    edited 30. Nov -1, 00:00
    Hello Michelle and welcome to the forum. I'm sorry things are so tough for you right now.

    Osteoarthritis (OA) is a problem for GPs as they can only give pain relief and refer us for physio and to pain clinics which teach coping mechanisms. You could ask to be referred to a physio who would give you exercises to do to keep the supporting muscles strong. Swimmi ng and cycłing are also good for OA in the knees. That apart though, we just have to plough on until surgery is a possibility.

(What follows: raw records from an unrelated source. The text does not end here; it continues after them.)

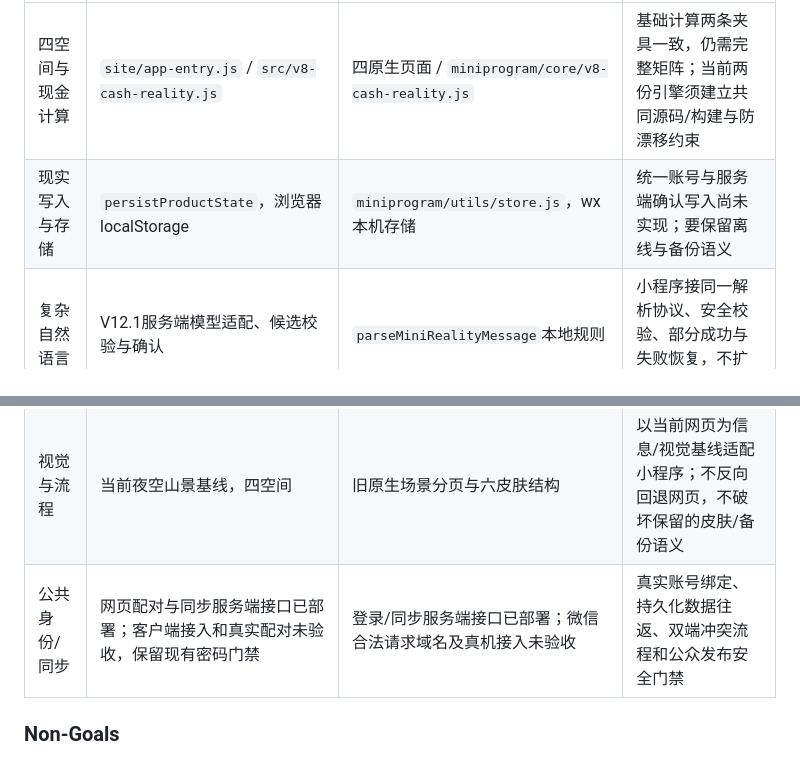
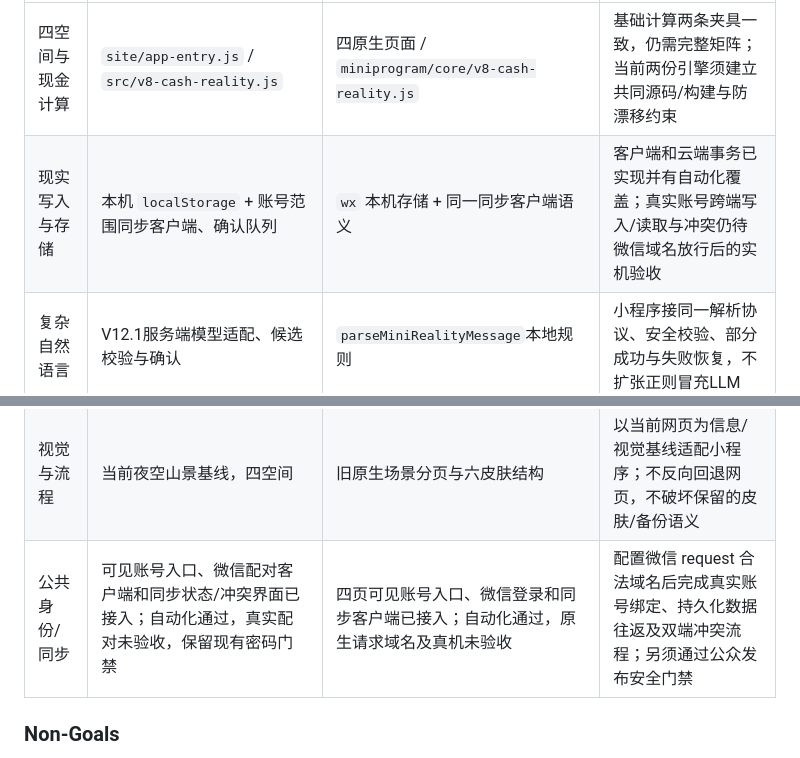
Before and after one commit to cheng-Lokesh/buffer, a Markdown page: docs/PUBLIC_SERVICE_PRD.md, 2 parts joined by grey strips. Drawn GitHub-style.

```diff
--- a/docs/PUBLIC_SERVICE_PRD.md
+++ b/docs/PUBLIC_SERVICE_PRD.md
@@ -71,7 +71,7 @@
 | 能力 | 网页现状 | 小程序现状 | 首发交付差距 |
 |---|---|---|---|
 | 四空间与现金计算 | `site/app-entry.js` / `src/v8-cash-reality.js` | 四原生页面 / `miniprogram/core/v8-cash-reality.js` | 基础计算两条夹具一致，仍需完整矩阵；当前两份引擎须建立共同源码/构建与防漂移约束 |
-| 现实写入与存储 | `persistProductState`，浏览器localStorage | `miniprogram/utils/store.js`，wx本机存储 | 统一账号与服务端确认写入尚未实现；要保留离线与备份语义 |
+| 现实写入与存储 | 本机 `localStorage` + 账号范围同步客户端、确认队列 | `wx` 本机存储 + 同一同步客户端语义 | 客户端和云端事务已实现并有自动化覆盖；真实账号跨端写入/读取与冲突仍待微信域名放行后的实机验收 |
 | 复杂自然语言 | V12.1服务端模型适配、候选校验与确认 | `parseMiniRealityMessage`本地规则 | 小程序接同一解析协议、安全校验、部分成功与失败恢复，不扩张正则冒充LLM |
 | 语音 | V12.1合同要求按浏览器能力支持；当前`site/app-entry.js`未见语音转写绑定 | `voiceUnavailable`明确不可用 | 核实并补齐两端实际转写/确认路径，不能把历史合同当作当前可用功能；权限差异不能影响文字路径 |
 | 日期/余额查询 | 两种查询、常用日期、持续结果 | 未来页仅每10天及端点日期按钮 | 小程序补完整日期及金额定位、点位反馈与一致时间轴 |
@@ -80,7 +80,7 @@
 | 账单观察现有入口 | 存在CSV解析与临时观察代码 | 未见对应入口 | 盘点是否属于获准首发能力并复核数据处理，不默删网站，也不凭定位授权增加OCR/银行同步 |
 | 备份/恢复 | schema 9与恢复工具 | `core/transfer.js`及本机备份 | 统一可迁移数据与预览、失败回滚、删除传播、跨端往返不丢失 |
 | 视觉与流程 | 当前夜空山景基线，四空间 | 旧原生场景分页与六皮肤结构 | 以当前网页为信息/视觉基线适配小程序；不反向回退网页，不破坏保留的皮肤/备份语义 |
-| 公共身份/同步 | 网页配对与同步服务端接口已部署；客户端接入和真实配对未验收，保留现有密码门禁 | 登录/同步服务端接口已部署；微信合法请求域名及真机接入未验收 | 真实账号绑定、持久化数据往返、双端冲突流程和公众发布安全门禁 |
+| 公共身份/同步 | 可见账号入口、微信配对客户端和同步状态/冲突界面已接入；自动化通过，真实配对未验收，保留现有密码门禁 | 四页可见账号入口、微信登录和同步客户端已接入；自动化通过，原生请求域名及真机未验收 | 配置微信 request 合法域名后完成真实账号绑定、持久化数据往返及双端冲突流程；另须通过公众发布安全门禁 |
 
 ### Non-Goals
 
```
Also changed, not shown: docs/PUBLIC_SERVICE_IMPLEMENTATION_STATUS.md (+8 -0 lines).
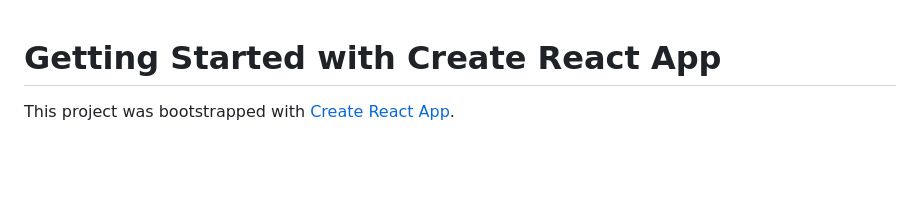
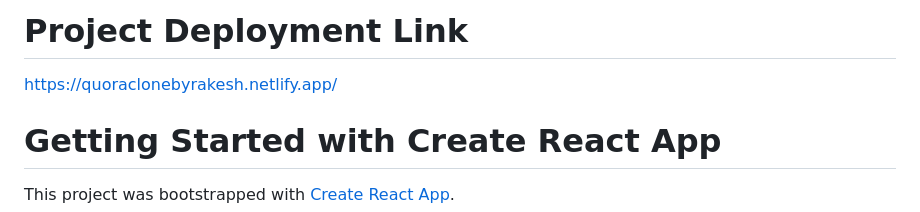
Before and after one commit to RakeshAdap/Quora_Clone, a Markdown page: README.md, the part around the change. GitHub-like rendering; blank space fills up the shorter version.

```diff
--- a/README.md
+++ b/README.md
@@ -1,3 +1,7 @@
+# Project Deployment Link
+
+https://quoraclonebyrakesh.netlify.app/
+
 # Getting Started with Create React App
 
 This project was bootstrapped with [Create React App](https://github.com/facebook/create-react-app).
```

    I'm horrified that you are being asked to work 11 hours per day. That's surely illegal. I think your work is supposed to make some alterations for you but I'm not good with such matters. Try ringing our Helpline. The number's at the top of the page. They'd also be able to advise on potential benefits though that's currently a minefield.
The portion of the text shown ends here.